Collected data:
BEGIN

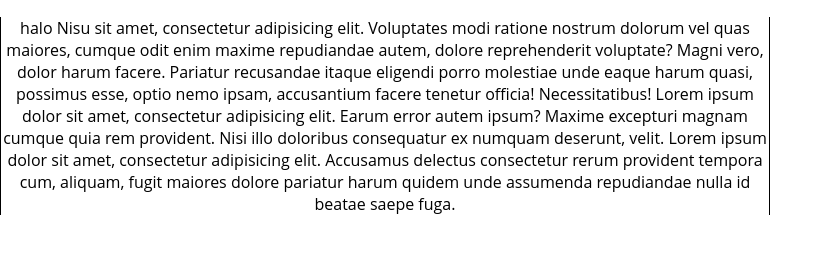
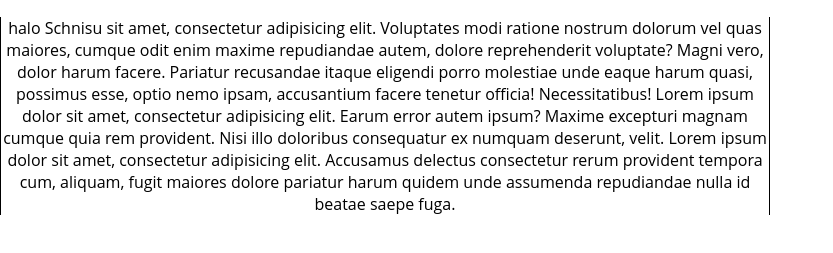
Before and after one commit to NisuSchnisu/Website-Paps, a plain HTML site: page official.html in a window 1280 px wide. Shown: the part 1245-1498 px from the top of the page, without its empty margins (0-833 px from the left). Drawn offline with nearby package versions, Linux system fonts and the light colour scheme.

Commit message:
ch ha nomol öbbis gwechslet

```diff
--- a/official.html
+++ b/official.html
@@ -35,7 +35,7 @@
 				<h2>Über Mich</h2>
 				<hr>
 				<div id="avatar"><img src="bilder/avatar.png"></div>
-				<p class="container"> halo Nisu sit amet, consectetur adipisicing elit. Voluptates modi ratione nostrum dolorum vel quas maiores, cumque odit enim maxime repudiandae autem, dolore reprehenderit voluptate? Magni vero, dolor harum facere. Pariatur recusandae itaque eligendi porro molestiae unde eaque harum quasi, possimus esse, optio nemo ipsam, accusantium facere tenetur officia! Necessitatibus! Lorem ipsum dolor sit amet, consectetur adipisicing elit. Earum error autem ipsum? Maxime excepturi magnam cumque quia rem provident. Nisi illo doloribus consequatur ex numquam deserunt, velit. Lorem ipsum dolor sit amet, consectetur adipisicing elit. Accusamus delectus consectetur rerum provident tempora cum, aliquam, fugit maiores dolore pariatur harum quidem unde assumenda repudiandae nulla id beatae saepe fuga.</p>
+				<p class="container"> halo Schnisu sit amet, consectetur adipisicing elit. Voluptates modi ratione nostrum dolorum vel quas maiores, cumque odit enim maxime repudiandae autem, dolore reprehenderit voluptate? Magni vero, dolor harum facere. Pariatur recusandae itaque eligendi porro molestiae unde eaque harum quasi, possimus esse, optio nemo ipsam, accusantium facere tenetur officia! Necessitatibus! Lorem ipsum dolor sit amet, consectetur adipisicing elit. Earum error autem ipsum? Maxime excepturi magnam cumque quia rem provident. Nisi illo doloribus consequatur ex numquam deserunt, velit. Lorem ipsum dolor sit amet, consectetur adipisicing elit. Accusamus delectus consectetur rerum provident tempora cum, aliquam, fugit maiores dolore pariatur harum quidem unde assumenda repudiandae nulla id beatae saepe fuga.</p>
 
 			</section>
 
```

END

● **Goal of the exercise**
Give back the entries verbatim. Do not include any picture.

● **Result of this exercise**
Before and after one commit to NisuSchnisu/Website-Paps, a plain HTML site: page official.html in a window 1280 px wide. Shown: the part 1245-1498 px from the top of the page, without its empty margins (0-833 px from the left). Drawn offline with nearby package versions, Linux system fonts and the light colour scheme.

Commit message:
ch ha nomol öbbis gwechslet

```diff
--- a/official.html
+++ b/official.html
@@ -35,7 +35,7 @@
 				<h2>Über Mich</h2>
 				<hr>
 				<div id="avatar"><img src="bilder/avatar.png"></div>
-				<p class="container"> halo Nisu sit amet, consectetur adipisicing elit. Voluptates modi ratione nostrum dolorum vel quas maiores, cumque odit enim maxime repudiandae autem, dolore reprehenderit voluptate? Magni vero, dolor harum facere. Pariatur recusandae itaque eligendi porro molestiae unde eaque harum quasi, possimus esse, optio nemo ipsam, accusantium facere tenetur officia! Necessitatibus! Lorem ipsum dolor sit amet, consectetur adipisicing elit. Earum error autem ipsum? Maxime excepturi magnam cumque quia rem provident. Nisi illo doloribus consequatur ex numquam deserunt, velit. Lorem ipsum dolor sit amet, consectetur adipisicing elit. Accusamus delectus consectetur rerum provident tempora cum, aliquam, fugit maiores dolore pariatur harum quidem unde assumenda repudiandae nulla id beatae saepe fuga.</p>
+				<p class="container"> halo Schnisu sit amet, consectetur adipisicing elit. Voluptates modi ratione nostrum dolorum vel quas maiores, cumque odit enim maxime repudiandae autem, dolore reprehenderit voluptate? Magni vero, dolor harum facere. Pariatur recusandae itaque eligendi porro molestiae unde eaque harum quasi, possimus esse, optio nemo ipsam, accusantium facere tenetur officia! Necessitatibus! Lorem ipsum dolor sit amet, consectetur adipisicing elit. Earum error autem ipsum? Maxime excepturi magnam cumque quia rem provident. Nisi illo doloribus consequatur ex numquam deserunt, velit. Lorem ipsum dolor sit amet, consectetur adipisicing elit. Accusamus delectus consectetur rerum provident tempora cum, aliquam, fugit maiores dolore pariatur harum quidem unde assumenda repudiandae nulla id beatae saepe fuga.</p>
 
 			</section>
 
```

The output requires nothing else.